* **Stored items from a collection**

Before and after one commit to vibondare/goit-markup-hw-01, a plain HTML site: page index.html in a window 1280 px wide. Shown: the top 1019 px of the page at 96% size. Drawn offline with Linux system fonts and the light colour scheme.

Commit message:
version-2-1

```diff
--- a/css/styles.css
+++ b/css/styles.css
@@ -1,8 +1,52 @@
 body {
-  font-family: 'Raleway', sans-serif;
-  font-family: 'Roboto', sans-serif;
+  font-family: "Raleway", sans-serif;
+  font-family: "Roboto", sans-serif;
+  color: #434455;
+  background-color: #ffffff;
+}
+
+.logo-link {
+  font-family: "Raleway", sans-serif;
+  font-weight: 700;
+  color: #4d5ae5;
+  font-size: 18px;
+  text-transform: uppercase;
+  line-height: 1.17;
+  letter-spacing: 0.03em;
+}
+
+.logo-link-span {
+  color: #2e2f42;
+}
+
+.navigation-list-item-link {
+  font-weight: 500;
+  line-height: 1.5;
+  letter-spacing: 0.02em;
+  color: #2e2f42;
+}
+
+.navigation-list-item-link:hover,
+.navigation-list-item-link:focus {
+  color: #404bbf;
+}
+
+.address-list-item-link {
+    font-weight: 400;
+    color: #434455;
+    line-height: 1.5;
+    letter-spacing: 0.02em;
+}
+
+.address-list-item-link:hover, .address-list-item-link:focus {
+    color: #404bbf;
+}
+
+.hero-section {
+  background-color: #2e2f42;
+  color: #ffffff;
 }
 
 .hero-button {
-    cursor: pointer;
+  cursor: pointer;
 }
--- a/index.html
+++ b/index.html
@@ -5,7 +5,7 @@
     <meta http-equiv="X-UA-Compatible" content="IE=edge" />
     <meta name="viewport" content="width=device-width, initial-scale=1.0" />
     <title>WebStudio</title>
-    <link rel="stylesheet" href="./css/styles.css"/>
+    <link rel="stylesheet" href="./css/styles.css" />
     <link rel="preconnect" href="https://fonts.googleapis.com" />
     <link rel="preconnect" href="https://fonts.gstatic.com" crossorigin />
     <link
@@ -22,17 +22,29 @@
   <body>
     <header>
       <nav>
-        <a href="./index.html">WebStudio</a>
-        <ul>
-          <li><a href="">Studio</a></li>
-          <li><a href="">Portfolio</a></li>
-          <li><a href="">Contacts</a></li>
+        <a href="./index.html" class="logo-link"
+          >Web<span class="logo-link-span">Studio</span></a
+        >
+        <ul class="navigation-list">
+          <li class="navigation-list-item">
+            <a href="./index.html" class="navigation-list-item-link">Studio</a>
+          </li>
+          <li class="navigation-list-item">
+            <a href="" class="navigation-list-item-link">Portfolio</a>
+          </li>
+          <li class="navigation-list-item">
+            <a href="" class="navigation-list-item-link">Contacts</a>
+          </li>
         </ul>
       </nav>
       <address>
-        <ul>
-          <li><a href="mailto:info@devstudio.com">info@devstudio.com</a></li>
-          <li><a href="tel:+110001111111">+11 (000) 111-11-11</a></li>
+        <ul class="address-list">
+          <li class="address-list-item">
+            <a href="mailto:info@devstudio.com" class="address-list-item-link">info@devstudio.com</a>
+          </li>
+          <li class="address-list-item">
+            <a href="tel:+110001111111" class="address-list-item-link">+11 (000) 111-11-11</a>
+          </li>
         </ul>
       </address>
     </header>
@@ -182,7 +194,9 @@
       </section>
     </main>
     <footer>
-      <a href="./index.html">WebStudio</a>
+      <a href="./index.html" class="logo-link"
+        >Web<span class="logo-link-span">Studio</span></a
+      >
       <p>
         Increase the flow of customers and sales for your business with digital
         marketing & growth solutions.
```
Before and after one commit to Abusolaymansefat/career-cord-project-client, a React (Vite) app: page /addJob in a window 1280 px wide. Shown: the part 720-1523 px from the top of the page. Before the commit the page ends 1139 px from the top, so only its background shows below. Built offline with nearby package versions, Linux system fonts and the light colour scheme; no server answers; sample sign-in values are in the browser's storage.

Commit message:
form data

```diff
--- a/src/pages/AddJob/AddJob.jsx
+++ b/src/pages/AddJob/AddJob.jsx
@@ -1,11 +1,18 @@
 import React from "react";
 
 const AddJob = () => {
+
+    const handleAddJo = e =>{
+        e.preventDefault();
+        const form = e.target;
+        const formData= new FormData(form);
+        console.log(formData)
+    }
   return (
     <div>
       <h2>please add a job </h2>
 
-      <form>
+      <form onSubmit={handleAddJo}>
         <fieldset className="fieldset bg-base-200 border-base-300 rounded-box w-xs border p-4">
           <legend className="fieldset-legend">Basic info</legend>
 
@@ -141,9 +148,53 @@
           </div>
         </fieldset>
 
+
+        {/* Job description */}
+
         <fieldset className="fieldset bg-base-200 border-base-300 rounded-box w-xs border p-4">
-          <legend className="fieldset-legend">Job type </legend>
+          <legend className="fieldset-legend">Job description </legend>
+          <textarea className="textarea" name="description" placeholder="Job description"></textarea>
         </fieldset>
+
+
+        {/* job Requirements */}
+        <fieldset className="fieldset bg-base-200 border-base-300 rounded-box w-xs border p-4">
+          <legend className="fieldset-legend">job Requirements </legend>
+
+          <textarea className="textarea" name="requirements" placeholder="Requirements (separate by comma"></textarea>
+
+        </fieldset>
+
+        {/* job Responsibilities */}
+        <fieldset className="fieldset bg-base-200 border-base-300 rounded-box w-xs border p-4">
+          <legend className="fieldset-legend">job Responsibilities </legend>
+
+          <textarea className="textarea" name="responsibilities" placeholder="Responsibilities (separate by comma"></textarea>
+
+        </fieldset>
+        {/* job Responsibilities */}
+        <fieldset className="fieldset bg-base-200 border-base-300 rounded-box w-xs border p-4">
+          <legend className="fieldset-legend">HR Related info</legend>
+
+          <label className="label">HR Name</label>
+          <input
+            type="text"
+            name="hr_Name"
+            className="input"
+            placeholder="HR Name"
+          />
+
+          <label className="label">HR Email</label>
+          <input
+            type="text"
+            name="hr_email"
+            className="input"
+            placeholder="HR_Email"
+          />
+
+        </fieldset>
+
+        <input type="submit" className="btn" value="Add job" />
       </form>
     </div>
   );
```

* **DIRECTIONS**
Your reply must repeat the entries above exactly and in full.

* **COMPLETED EXERCISE**
Before and after one commit to vibondare/goit-markup-hw-01, a plain HTML site: page index.html in a window 1280 px wide. Shown: the top 1019 px of the page at 96% size. Drawn offline with Linux system fonts and the light colour scheme.

Commit message:
version-2-1

```diff
--- a/css/styles.css
+++ b/css/styles.css
@@ -1,8 +1,52 @@
 body {
-  font-family: 'Raleway', sans-serif;
-  font-family: 'Roboto', sans-serif;
+  font-family: "Raleway", sans-serif;
+  font-family: "Roboto", sans-serif;
+  color: #434455;
+  background-color: #ffffff;
+}
+
+.logo-link {
+  font-family: "Raleway", sans-serif;
+  font-weight: 700;
+  color: #4d5ae5;
+  font-size: 18px;
+  text-transform: uppercase;
+  line-height: 1.17;
+  letter-spacing: 0.03em;
+}
+
+.logo-link-span {
+  color: #2e2f42;
+}
+
+.navigation-list-item-link {
+  font-weight: 500;
+  line-height: 1.5;
+  letter-spacing: 0.02em;
+  color: #2e2f42;
+}
+
+.navigation-list-item-link:hover,
+.navigation-list-item-link:focus {
+  color: #404bbf;
+}
+
+.address-list-item-link {
+    font-weight: 400;
+    color: #434455;
+    line-height: 1.5;
+    letter-spacing: 0.02em;
+}
+
+.address-list-item-link:hover, .address-list-item-link:focus {
+    color: #404bbf;
+}
+
+.hero-section {
+  background-color: #2e2f42;
+  color: #ffffff;
 }
 
 .hero-button {
-    cursor: pointer;
+  cursor: pointer;
 }
--- a/index.html
+++ b/index.html
@@ -5,7 +5,7 @@
     <meta http-equiv="X-UA-Compatible" content="IE=edge" />
     <meta name="viewport" content="width=device-width, initial-scale=1.0" />
     <title>WebStudio</title>
-    <link rel="stylesheet" href="./css/styles.css"/>
+    <link rel="stylesheet" href="./css/styles.css" />
     <link rel="preconnect" href="https://fonts.googleapis.com" />
     <link rel="preconnect" href="https://fonts.gstatic.com" crossorigin />
     <link
@@ -22,17 +22,29 @@
   <body>
     <header>
       <nav>
-        <a href="./index.html">WebStudio</a>
-        <ul>
-          <li><a href="">Studio</a></li>
-          <li><a href="">Portfolio</a></li>
-          <li><a href="">Contacts</a></li>
+        <a href="./index.html" class="logo-link"
+          >Web<span class="logo-link-span">Studio</span></a
+        >
+        <ul class="navigation-list">
+          <li class="navigation-list-item">
+            <a href="./index.html" class="navigation-list-item-link">Studio</a>
+          </li>
+          <li class="navigation-list-item">
+            <a href="" class="navigation-list-item-link">Portfolio</a>
+          </li>
+          <li class="navigation-list-item">
+            <a href="" class="navigation-list-item-link">Contacts</a>
+          </li>
         </ul>
       </nav>
       <address>
-        <ul>
-          <li><a href="mailto:info@devstudio.com">info@devstudio.com</a></li>
-          <li><a href="tel:+110001111111">+11 (000) 111-11-11</a></li>
+        <ul class="address-list">
+          <li class="address-list-item">
+            <a href="mailto:info@devstudio.com" class="address-list-item-link">info@devstudio.com</a>
+          </li>
+          <li class="address-list-item">
+            <a href="tel:+110001111111" class="address-list-item-link">+11 (000) 111-11-11</a>
+          </li>
         </ul>
       </address>
     </header>
@@ -182,7 +194,9 @@
       </section>
     </main>
     <footer>
-      <a href="./index.html">WebStudio</a>
+      <a href="./index.html" class="logo-link"
+        >Web<span class="logo-link-span">Studio</span></a
+      >
       <p>
         Increase the flow of customers and sales for your business with digital
         marketing & growth solutions.
```
Before and after one commit to Abusolaymansefat/career-cord-project-client, a React (Vite) app: page /addJob in a window 1280 px wide. Shown: the part 720-1523 px from the top of the page. Before the commit the page ends 1139 px from the top, so only its background shows below. Built offline with nearby package versions, Linux system fonts and the light colour scheme; no server answers; sample sign-in values are in the browser's storage.

Commit message:
form data

```diff
--- a/src/pages/AddJob/AddJob.jsx
+++ b/src/pages/AddJob/AddJob.jsx
@@ -1,11 +1,18 @@
 import React from "react";
 
 const AddJob = () => {
+
+    const handleAddJo = e =>{
+        e.preventDefault();
+        const form = e.target;
+        const formData= new FormData(form);
+        console.log(formData)
+    }
   return (
     <div>
       <h2>please add a job </h2>
 
-      <form>
+      <form onSubmit={handleAddJo}>
         <fieldset className="fieldset bg-base-200 border-base-300 rounded-box w-xs border p-4">
           <legend className="fieldset-legend">Basic info</legend>
 
@@ -141,9 +148,53 @@
           </div>
         </fieldset>
 
+
+        {/* Job description */}
+
         <fieldset className="fieldset bg-base-200 border-base-300 rounded-box w-xs border p-4">
-          <legend className="fieldset-legend">Job type </legend>
+          <legend className="fieldset-legend">Job description </legend>
+          <textarea className="textarea" name="description" placeholder="Job description"></textarea>
         </fieldset>
+
+
+        {/* job Requirements */}
+        <fieldset className="fieldset bg-base-200 border-base-300 rounded-box w-xs border p-4">
+          <legend className="fieldset-legend">job Requirements </legend>
+
+          <textarea className="textarea" name="requirements" placeholder="Requirements (separate by comma"></textarea>
+
+        </fieldset>
+
+        {/* job Responsibilities */}
+        <fieldset className="fieldset bg-base-200 border-base-300 rounded-box w-xs border p-4">
+          <legend className="fieldset-legend">job Responsibilities </legend>
+
+          <textarea className="textarea" name="responsibilities" placeholder="Responsibilities (separate by comma"></textarea>
+
+        </fieldset>
+        {/* job Responsibilities */}
+        <fieldset className="fieldset bg-base-200 border-base-300 rounded-box w-xs border p-4">
+          <legend className="fieldset-legend">HR Related info</legend>
+
+          <label className="label">HR Name</label>
+          <input
+            type="text"
+            name="hr_Name"
+            className="input"
+            placeholder="HR Name"
+          />
+
+          <label className="label">HR Email</label>
+          <input
+            type="text"
+            name="hr_email"
+            className="input"
+            placeholder="HR_Email"
+          />
+
+        </fieldset>
+
+        <input type="submit" className="btn" value="Add job" />
       </form>
     </div>
   );
```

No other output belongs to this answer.